D.J. Byrnes, a Columbus, Ohio, union electrician’s apprentice, had already put back a few drinks last Saturday when he checked his phone and saw that someone had sent him a doozy: a brief video of Jacksonville Jaguars coach Urban Meyer at a restaurant with a young woman dancing on his lap.
He quickly posted the video from a burner Twitter account— @uh_oh_urban—and it didn’t take long for the clip to set the internet ablaze. By Monday, Meyer was issuing mea culpas for his behavior. But Byrnes wasn’t finished. Shortly after Meyer addressed the media, another contact reached out with another video.
"There were two shooters in the club?" Byrnes thought.

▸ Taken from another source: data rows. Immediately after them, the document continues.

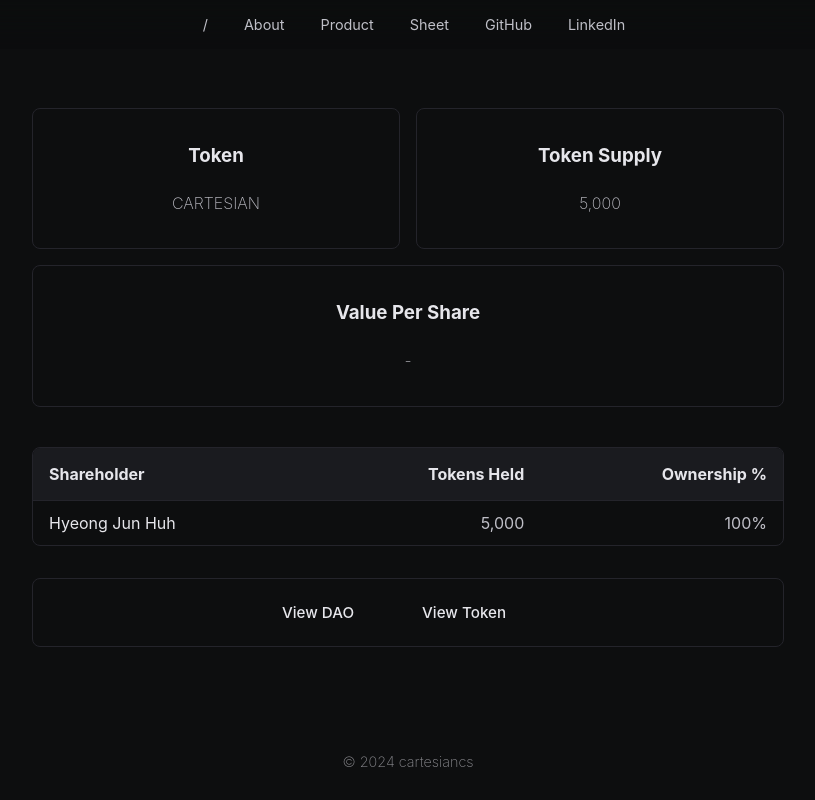
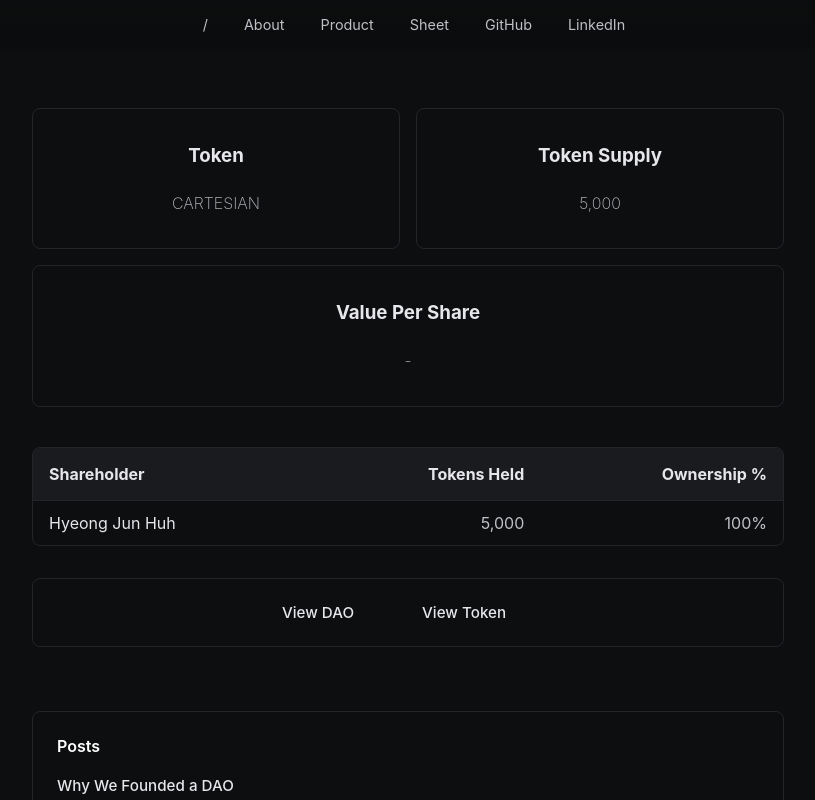
Before and after one commit to DipokalLab/cartesiancs.com, a React (Create React App) app: page /sheet in a window 1280 px wide. Shown: the whole page, without its empty margins (232-1047 px from the left). Built offline with nearby package versions, Linux system fonts and the light colour scheme; a web font is replaced by a local one.

Commit message:
feat: add post

```diff
--- a/src/App.tsx
+++ b/src/App.tsx
@@ -5,6 +5,7 @@
 import { About } from "./pages/About";
 import { Product } from "./pages/Product";
 import { Sheet } from "./pages/Sheet";
+import Post from "./pages/Post";
 
 function App() {
   return (
@@ -15,6 +16,7 @@
           <Route path="/about" element={<About />} />
           <Route path="/product" element={<Product />} />
           <Route path="/sheet" element={<Sheet />} />
+          <Route path="/posts/:slug" element={<Post />} />
         </Routes>
       </BrowserRouter>
     </>
--- /dev/null
+++ b/src/pages/Post.tsx
@@ -0,0 +1,75 @@
+/** @jsxImportSource @emotion/react */
+import React, { useEffect, useState } from "react";
+import { css } from "@emotion/react";
+import { useParams } from "react-router-dom";
+import { MarkdownContent } from "../components/Markdown";
+import TopNavBar from "../components/TopNavbar";
+import Footer from "../components/Footer";
+
+export default function Post() {
+  const { slug } = useParams();
+  const [postContent, setPostContent] = useState<string | null>(null);
+  const [loading, setLoading] = useState(true);
+  const [error, setError] = useState(false);
+
+  useEffect(() => {
+    async function fetchPost() {
+      try {
+        // Try to fetch the markdown content from the server
+        const response = await fetch(`/docs/post/${slug}.md`);
+
+        if (!response.ok) {
+          throw new Error("Post not found");
+        }
+
+        const content = await response.text();
+        setPostContent(content);
+        setLoading(false);
+      } catch (err) {
+        console.error("Failed to fetch post:", err);
+        setError(true);
+        setLoading(false);
+      }
+    }
+
+    if (slug) {
+      fetchPost();
+    }
+  }, [slug]);
+
+  return (
+    <div
+      css={css({
+        display: "flex",
+        height: "100%",
+        width: "100%",
+        justifyContent: "center",
+        alignItems: "center",
+        flexDirection: "column",
+      })}
+    >
+      <TopNavBar />
+
+      {loading ? (
+        <div css={css({ color: "#e6e6eb", marginTop: "2rem" })}>Loading...</div>
+      ) : error ? (
+        <div
+          css={css({
+            display: "flex",
+            flexDirection: "column",
+            alignItems: "center",
+            justifyContent: "center",
+            padding: "2rem",
+            color: "#e6e6eb",
+            textAlign: "center",
+          })}
+        >
+          <h2 css={css({ marginBottom: "1rem" })}>Post Not Found</h2>
+          <p>The post you are looking for does not exist or is unavailable.</p>
+        </div>
+      ) : (
+        <MarkdownContent content={postContent || ""} />
+      )}
+    </div>
+  );
+}
--- a/src/pages/Sheet.tsx
+++ b/src/pages/Sheet.tsx
@@ -32,6 +32,8 @@
 
 const maxWidth = "800px";
 
+const postsData = [{ title: "Why We Founded a DAO", slug: "introducing" }];
+
 export function Sheet() {
   return (
     <>
@@ -56,6 +58,9 @@
             padding: "100px 1rem 1rem 1rem",
             boxSizing: "border-box",
             maxWidth: maxWidth,
+            "@media (max-width: 640px)": {
+              padding: "80px 1rem 1rem 1rem",
+            },
           })}
         >
           <div
@@ -310,6 +315,114 @@
             </div>
           </div>
         </div>
+
+        <div
+          css={css({
+            display: "flex",
+            flexDirection: "row",
+            justifyContent: "center",
+            alignItems: "stretch",
+            width: "100%",
+            maxWidth: maxWidth,
+            flexWrap: "wrap",
+            marginTop: "0rem",
+            padding: "0 1rem",
+            boxSizing: "border-box",
+          })}
+        >
+          <div
+            css={css({
+              backgroundColor: "#0d0e0f",
+              border: "1px solid rgb(36, 36, 43)",
+              borderRadius: "8px",
+              padding: "1.5rem",
+              margin: "0.5rem",
+              flex: "1 1 100%",
+              display: "flex",
+              flexDirection: "column",
+              alignItems: "flex-start",
+              width: "100%",
+              boxSizing: "border-box",
+            })}
+          >
+            <h2
+              css={css({
+                color: "#ffffff",
+                fontSize: "1rem",
+                fontWeight: 600,
+                marginBottom: "1.25rem",
+                marginTop: "0rem",
+                alignSelf: "flex-start",
+                textAlign: "left",
+              })}
+            >
+              Posts
+            </h2>
+            <ul
+              css={css({
+                listStyle: "none",
+                padding: 0,
+                margin: 0,
+                display: "flex",
+                flexDirection: "column",
+                alignItems: "flex-start",
+                justifyContent: "flex-start",
+                gap: "0.75rem",
+                width: "100%",
+                "@media (max-width: 640px)": {
+                  gap: "0.5rem",
+                },
+              })}
+            >
+              {postsData.map((post) => (
+                <li key={post.slug}>
+                  <a
+                    href={`/posts/${post.slug}`}
+                    css={css({
+                      color: "#e6e6eb",
+                      textDecoration: "none",
+                      display: "flex",
+                      alignItems: "center",
+                      gap: "0.5rem",
+                      fontWeight: 500,
+                      fontSize: "0.95rem",
+                      transition: "color 0.3s ease",
+                      "&:hover": {
+                        color: "#ffffff",
+                      },
+                      "&:hover svg": {
+                        opacity: 1,
+                        transform: "translateX(0)",
+                      },
+                    })}
+                  >
+                    {post.title}
+                    <svg
+                      xmlns="http://www.w3.org/2000/svg"
+                      width="16"
+                      height="16"
+                      viewBox="0 0 24 24"
+                      fill="none"
+                      stroke="currentColor"
+                      strokeWidth="2"
+                      strokeLinecap="round"
+                      strokeLinejoin="round"
+                      css={css({
+                        marginLeft: "0.25rem",
+                        opacity: 0,
+                        transform: "translateX(-5px)",
+                        transition: "opacity 0.3s ease, transform 0.3s ease",
+                      })}
+                    >
+                      <path d="M5 12h14" />
+                      <path d="m12 5 7 7-7 7" />
+                    </svg>
+                  </a>
+                </li>
+              ))}
+            </ul>
+          </div>
+        </div>
         <Footer />
       </div>
     </>
```
Also changed, not shown: public/docs/post/introducing.md (added, +7 -0 lines).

That video, appearing to show Meyer touching the women’s backside, generated even more controversy after Byrnes posted it from his Twitter account @freak_leader. On Tuesday, Jacksonville Jaguars owner Shad Khan issued a scathing statement deeming the conduct unacceptable and implying Meyer had lost the trust and respect of the team.
And the most curious thing about this scandal that rocked one of the biggest celebrities in coaching was the sleuth who unearthed it.
Byrnes, 34 years old, has worn many hats. He once got in trouble for allegedly trying to rob some drug dealers in Montana. He took classes at Ohio State, though he never graduated, and still roots for the football team. He ran for the Ohio state House of Representatives and lost, garnering just 24.5% of the vote. He currently pens a newsletter, The Rooster, that mainly focuses on local politics.
"It’s very, very niche," Byrnes says. "Who can name their state legislator?"
Byrnes also spent years writing for a popular Ohio State fan website called elevenwarriors.com. That’s where he wrote about and covered a football coach who led the Buckeyes to a national championship. His name was Urban Meyer.
He spent years covering Meyer and writing about Ohio State, but a few years ago he got tired of it. He wasn’t a fan of Meyer, especially after the scandal involving alleged spousal abuse by his former wide receiver coach, or of the school for how it handled the issue. He felt that the only accepted way for someone like him to cover the team was equivalent to public-relations work—and he didn’t want to do that.
"I do have a reputation as somebody who enjoys serving the rich and powerful shit cocktails," he says.
After that, he started the Rooster, made his unsuccessful political run and decided to become an electrician. But he still had a following and contacts from his days in the Ohio State universe. That came in handy last weekend.
Byrnes heard "rumblings" about Meyer’s night out, at the eponymous Urban Chophouse in Columbus the Friday it happened. On Saturday, he received the first video. Soon, it was a firestorm that raised even more questions: What exactly was going on? Why did Meyer take the highly unusual step of not flying back to Florida with the Jaguars after their Thursday night game in Cincinnati?
Meyer, on Monday, explained that he stayed back to see his grandchildren. (Shelley Meyer, his wife, had also tweeted a picture of her babysitting while including "#BuddyDeservedANightOut.") Meyer said he apologized to the team and added it was "stupid."
"There was a big group next to our restaurant and they wanted me to come over and take pictures and I did," Meyer said. "They were trying to pull me out on the dance floor, screwing around, and I should’ve left."
Almost immediately after Meyer made those remarks late Monday morning, Byrnes sat down at a table in the breakroom at his job as an electrician. That’s when another source reached out on Twitter with a direct message and an even juicier tip.
"Are you aware of the other video?" the message said.
Soon he was in possession of a video of another video, taken off Snapchat. It showed Meyer appearing to touch the woman’s backside. After Meyer attempted to play down the incident, Byrnes was eager to blast it out. It quickly reinvigorated the scrutiny of that evening and on a coach whose entire tenure in Jacksonville has been bumpy.
Meyer was in hot water with Jacksonville’s owner.
"His conduct last weekend was inexcusable," Khan said in a statement Tuesday. "I appreciate Urban’s remorse, which I believe is sincere. Now, he must regain our trust and respect."
For Byrnes, it was especially rewarding because some of his opinions had been blasted in the past. After he left elevenwarriors.com, the website named one of his tweets one of the "worst takes of 2018."
The tweet: "I’m glad Urban is gone."